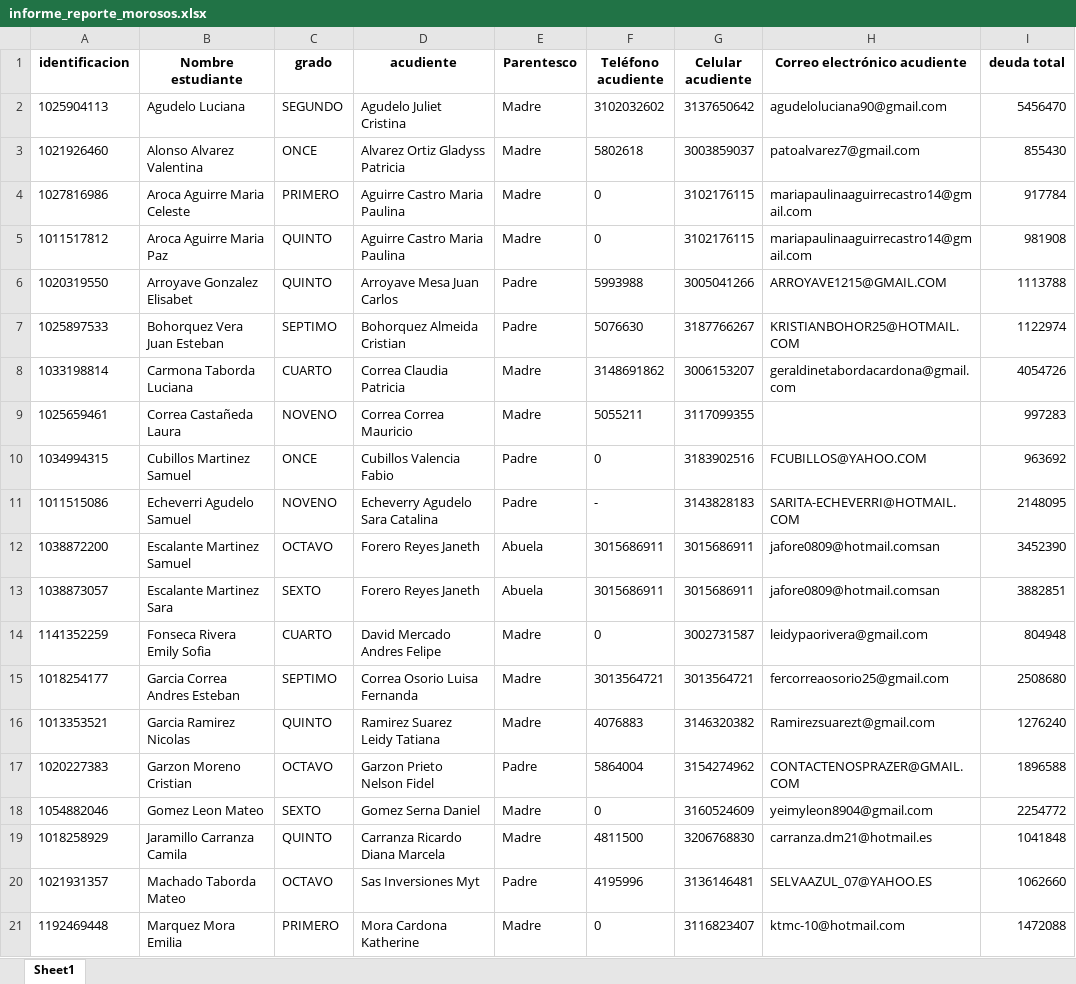
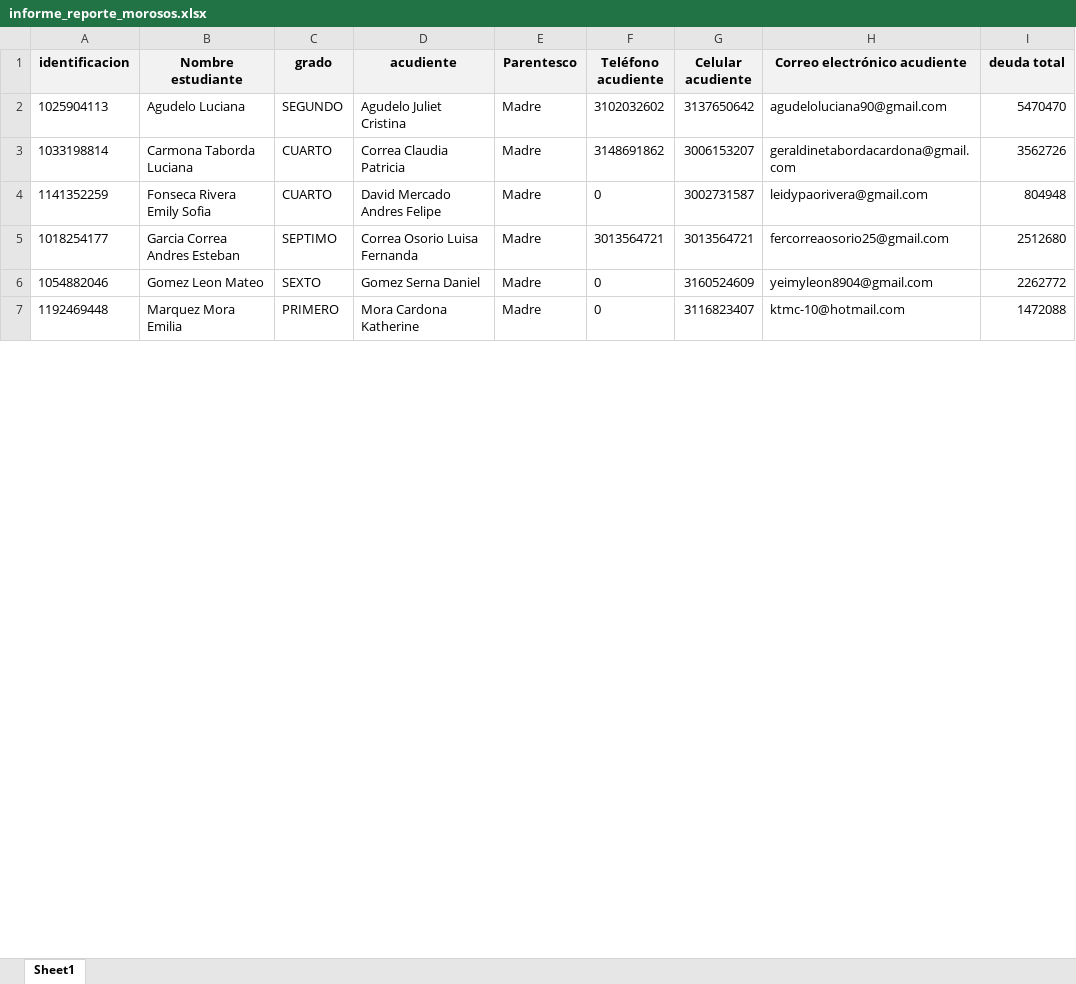
Before and after one commit to CarlosAlfredo4200/process_python_cpcs, an Excel workbook: Morosos/informe_reporte_morosos.xlsx, sheet Sheet1, drawn as a sheet; only a part is shown; values as stored, in another font and other column widths than the file's, no borders; removed rows and columns are numbered as before the commit, all else as after; the diff covers the shown part only; the diff names each change by its address in the sheet, - before the commit and + after, or states it on an @@ line.

```diff
--- a/Morosos/informe_reporte_morosos.xlsx (sheet Sheet1)
+++ b/Morosos/informe_reporte_morosos.xlsx (sheet Sheet1)
-A1:I1 fill: none
+A1:I1 fill: #F2F2F2
-I2 (deuda total): 5456470
+I2 (deuda total): 5470470
-row 3: 1021926460 | Alonso Alvarez Valentina | ONCE | Alvarez Ortiz Gladyss Patricia | Madre | 5802618 | 3003859037 | patoalvarez7@gmail.com | 855430
-row 4: 1027816986 | Aroca Aguirre Maria Celeste | PRIMERO | Aguirre Castro Maria Paulina | Madre | 0 | 3102176115 | mariapaulinaaguirrecastro14@gmail.com | 917784
-row 5: 1011517812 | Aroca Aguirre Maria Paz | QUINTO | Aguirre Castro Maria Paulina | Madre | 0 | 3102176115 | mariapaulinaaguirrecastro14@gmail.com | 981908
-row 6: 1020319550 | Arroyave Gonzalez Elisabet | QUINTO | Arroyave Mesa Juan Carlos | Padre | 5993988 | 3005041266 | ARROYAVE1215@GMAIL.COM | 1113788
-row 7: 1025897533 | Bohorquez Vera Juan Esteban | SEPTIMO | Bohorquez Almeida Cristian | Padre | 5076630 | 3187766267 | KRISTIANBOHOR25@HOTMAIL.COM | 1122974
-I3 (deuda total): 4054726
+I3 (deuda total): 3562726
-row 9: 1025659461 | Correa Castañeda Laura | NOVENO | Correa Correa Mauricio | Madre | 5055211 | 3117099355 |  | 997283
-row 10: 1034994315 | Cubillos Martinez Samuel | ONCE | Cubillos Valencia Fabio | Padre | 0 | 3183902516 | FCUBILLOS@YAHOO.COM | 963692
-row 11: 1011515086 | Echeverri Agudelo Samuel | NOVENO | Echeverry Agudelo Sara Catalina | Padre | - | 3143828183 | SARITA-ECHEVERRI@HOTMAIL.COM | 2148095
-row 12: 1038872200 | Escalante Martinez Samuel | OCTAVO | Forero Reyes Janeth | Abuela | 3015686911 | 3015686911 | jafore0809@hotmail.comsan | 3452390
-row 13: 1038873057 | Escalante Martinez Sara | SEXTO | Forero Reyes Janeth | Abuela | 3015686911 | 3015686911 | jafore0809@hotmail.comsan | 3882851
-I5 (deuda total): 2508680
+I5 (deuda total): 2512680
-row 16: 1013353521 | Garcia Ramirez Nicolas | QUINTO | Ramirez Suarez Leidy Tatiana | Madre | 4076883 | 3146320382 | Ramirezsuarezt@gmail.com | 1276240
-row 17: 1020227383 | Garzon Moreno Cristian | OCTAVO | Garzon Prieto Nelson Fidel | Padre | 5864004 | 3154274962 | CONTACTENOSPRAZER@GMAIL.COM | 1896588
-I6 (deuda total): 2254772
+I6 (deuda total): 2262772
-row 19: 1018258929 | Jaramillo Carranza Camila | QUINTO | Carranza Ricardo Diana Marcela | Madre | 4811500 | 3206768830 | carranza.dm21@hotmail.es | 1041848
-row 20: 1021931357 | Machado Taborda Mateo | OCTAVO | Sas Inversiones Myt | Padre | 4195996 | 3136146481 | SELVAAZUL_07@YAHOO.ES | 1062660
```
Also changed, not shown: 18 removed rows and 10 edited cells elsewhere in this sheet, Consolidar_Data_Graduados/data_certificados.xlsx, Morosos/informe_cartas_y_juntas.xlsx, 15 other files.
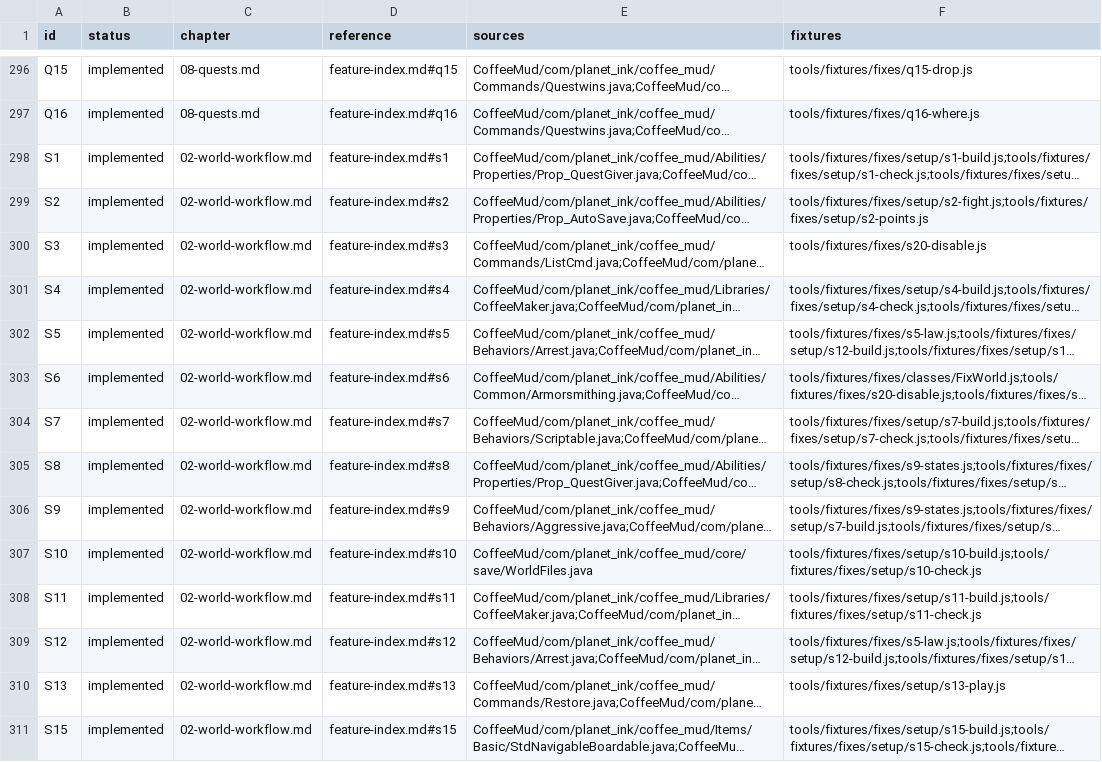
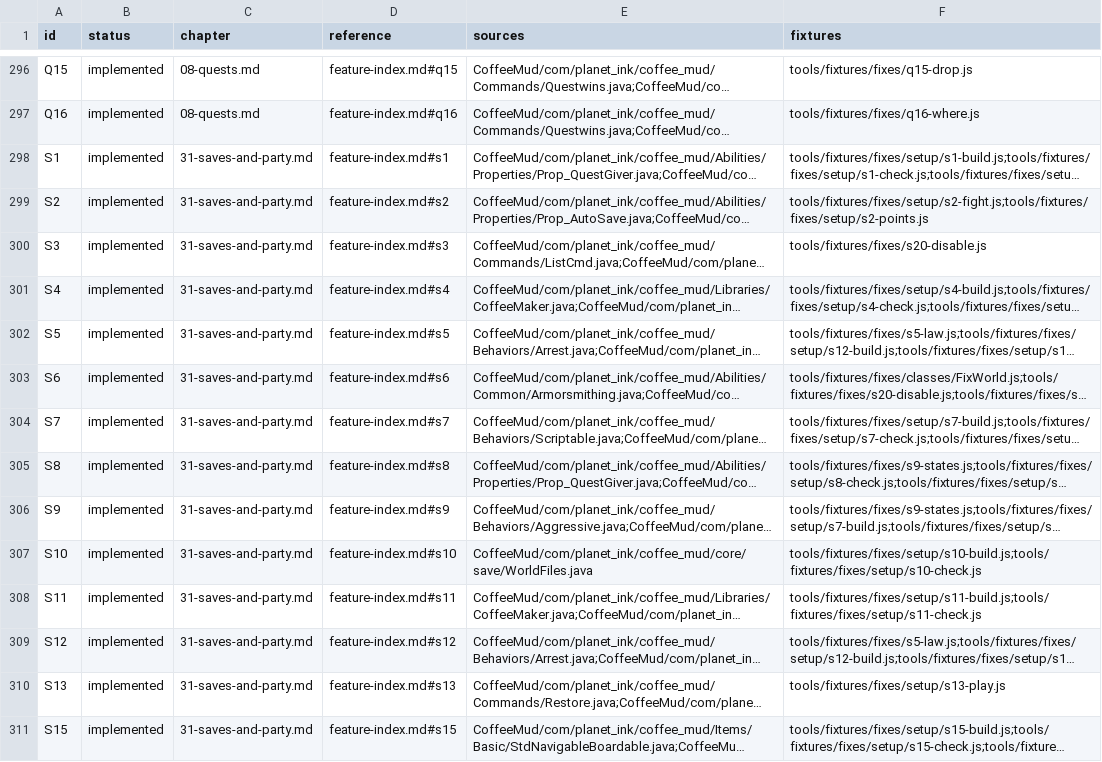
Before and after one commit to nickkk2332/CoffeeSUD, a CSV file: docs/creator/coverage.csv, drawn as a sheet; only a part is shown, gaps mark what is left out; long unchanged cells end in …; the diff covers the shown part only; the diff names each change by its address in the sheet, - before the commit and + after, or states it on an @@ line.

```diff
--- a/docs/creator/coverage.csv
+++ b/docs/creator/coverage.csv
-C298:C311 (chapter): 02-world-workflow.md
+C298:C311 (chapter): 31-saves-and-party.md
```
Also changed, not shown: 153 edited cells elsewhere in this file, 1 other file.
------------------------
Activity
Each record has to be set down verbatim, and the pictures must not appear in the copy.

Solution to this exercise
Before and after one commit to CarlosAlfredo4200/process_python_cpcs, an Excel workbook: Morosos/informe_reporte_morosos.xlsx, sheet Sheet1, drawn as a sheet; only a part is shown; values as stored, in another font and other column widths than the file's, no borders; removed rows and columns are numbered as before the commit, all else as after; the diff covers the shown part only; the diff names each change by its address in the sheet, - before the commit and + after, or states it on an @@ line.

```diff
--- a/Morosos/informe_reporte_morosos.xlsx (sheet Sheet1)
+++ b/Morosos/informe_reporte_morosos.xlsx (sheet Sheet1)
-A1:I1 fill: none
+A1:I1 fill: #F2F2F2
-I2 (deuda total): 5456470
+I2 (deuda total): 5470470
-row 3: 1021926460 | Alonso Alvarez Valentina | ONCE | Alvarez Ortiz Gladyss Patricia | Madre | 5802618 | 3003859037 | patoalvarez7@gmail.com | 855430
-row 4: 1027816986 | Aroca Aguirre Maria Celeste | PRIMERO | Aguirre Castro Maria Paulina | Madre | 0 | 3102176115 | mariapaulinaaguirrecastro14@gmail.com | 917784
-row 5: 1011517812 | Aroca Aguirre Maria Paz | QUINTO | Aguirre Castro Maria Paulina | Madre | 0 | 3102176115 | mariapaulinaaguirrecastro14@gmail.com | 981908
-row 6: 1020319550 | Arroyave Gonzalez Elisabet | QUINTO | Arroyave Mesa Juan Carlos | Padre | 5993988 | 3005041266 | ARROYAVE1215@GMAIL.COM | 1113788
-row 7: 1025897533 | Bohorquez Vera Juan Esteban | SEPTIMO | Bohorquez Almeida Cristian | Padre | 5076630 | 3187766267 | KRISTIANBOHOR25@HOTMAIL.COM | 1122974
-I3 (deuda total): 4054726
+I3 (deuda total): 3562726
-row 9: 1025659461 | Correa Castañeda Laura | NOVENO | Correa Correa Mauricio | Madre | 5055211 | 3117099355 |  | 997283
-row 10: 1034994315 | Cubillos Martinez Samuel | ONCE | Cubillos Valencia Fabio | Padre | 0 | 3183902516 | FCUBILLOS@YAHOO.COM | 963692
-row 11: 1011515086 | Echeverri Agudelo Samuel | NOVENO | Echeverry Agudelo Sara Catalina | Padre | - | 3143828183 | SARITA-ECHEVERRI@HOTMAIL.COM | 2148095
-row 12: 1038872200 | Escalante Martinez Samuel | OCTAVO | Forero Reyes Janeth | Abuela | 3015686911 | 3015686911 | jafore0809@hotmail.comsan | 3452390
-row 13: 1038873057 | Escalante Martinez Sara | SEXTO | Forero Reyes Janeth | Abuela | 3015686911 | 3015686911 | jafore0809@hotmail.comsan | 3882851
-I5 (deuda total): 2508680
+I5 (deuda total): 2512680
-row 16: 1013353521 | Garcia Ramirez Nicolas | QUINTO | Ramirez Suarez Leidy Tatiana | Madre | 4076883 | 3146320382 | Ramirezsuarezt@gmail.com | 1276240
-row 17: 1020227383 | Garzon Moreno Cristian | OCTAVO | Garzon Prieto Nelson Fidel | Padre | 5864004 | 3154274962 | CONTACTENOSPRAZER@GMAIL.COM | 1896588
-I6 (deuda total): 2254772
+I6 (deuda total): 2262772
-row 19: 1018258929 | Jaramillo Carranza Camila | QUINTO | Carranza Ricardo Diana Marcela | Madre | 4811500 | 3206768830 | carranza.dm21@hotmail.es | 1041848
-row 20: 1021931357 | Machado Taborda Mateo | OCTAVO | Sas Inversiones Myt | Padre | 4195996 | 3136146481 | SELVAAZUL_07@YAHOO.ES | 1062660
```
Also changed, not shown: 18 removed rows and 10 edited cells elsewhere in this sheet, Consolidar_Data_Graduados/data_certificados.xlsx, Morosos/informe_cartas_y_juntas.xlsx, 15 other files.
Before and after one commit to nickkk2332/CoffeeSUD, a CSV file: docs/creator/coverage.csv, drawn as a sheet; only a part is shown, gaps mark what is left out; long unchanged cells end in …; the diff covers the shown part only; the diff names each change by its address in the sheet, - before the commit and + after, or states it on an @@ line.

```diff
--- a/docs/creator/coverage.csv
+++ b/docs/creator/coverage.csv
-C298:C311 (chapter): 02-world-workflow.md
+C298:C311 (chapter): 31-saves-and-party.md
```
Also changed, not shown: 153 edited cells elsewhere in this file, 1 other file.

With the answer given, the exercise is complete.